- _HOW TO COMPLETE THIS TASK_: Copy every line that contains the string "fillna" from the entries below.

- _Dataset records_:
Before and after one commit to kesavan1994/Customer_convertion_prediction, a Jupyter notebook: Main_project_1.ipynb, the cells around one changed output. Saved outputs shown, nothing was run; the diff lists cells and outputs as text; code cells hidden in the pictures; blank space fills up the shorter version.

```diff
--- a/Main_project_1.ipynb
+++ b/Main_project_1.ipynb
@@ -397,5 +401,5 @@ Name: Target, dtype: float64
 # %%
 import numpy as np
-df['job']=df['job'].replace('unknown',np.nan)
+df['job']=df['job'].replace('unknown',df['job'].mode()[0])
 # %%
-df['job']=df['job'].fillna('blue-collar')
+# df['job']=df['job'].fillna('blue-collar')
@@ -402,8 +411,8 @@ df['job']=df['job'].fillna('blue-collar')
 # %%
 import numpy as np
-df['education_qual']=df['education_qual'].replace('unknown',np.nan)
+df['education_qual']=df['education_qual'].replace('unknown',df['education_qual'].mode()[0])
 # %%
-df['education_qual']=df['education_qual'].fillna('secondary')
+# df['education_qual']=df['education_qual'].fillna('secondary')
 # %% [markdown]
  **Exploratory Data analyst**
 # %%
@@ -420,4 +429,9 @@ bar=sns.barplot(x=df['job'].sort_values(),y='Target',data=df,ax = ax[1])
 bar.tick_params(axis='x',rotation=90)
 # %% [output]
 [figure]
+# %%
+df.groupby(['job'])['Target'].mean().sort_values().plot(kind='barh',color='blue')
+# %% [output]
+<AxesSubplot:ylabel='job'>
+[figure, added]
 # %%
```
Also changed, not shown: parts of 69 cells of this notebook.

- _OUTPUT FOR THIS EXERCISE_:
-df['job']=df['job'].fillna('blue-collar')
+# df['job']=df['job'].fillna('blue-collar')
@@ -402,8 +411,8 @@ df['job']=df['job'].fillna('blue-collar')
-df['education_qual']=df['education_qual'].fillna('secondary')
+# df['education_qual']=df['education_qual'].fillna('secondary')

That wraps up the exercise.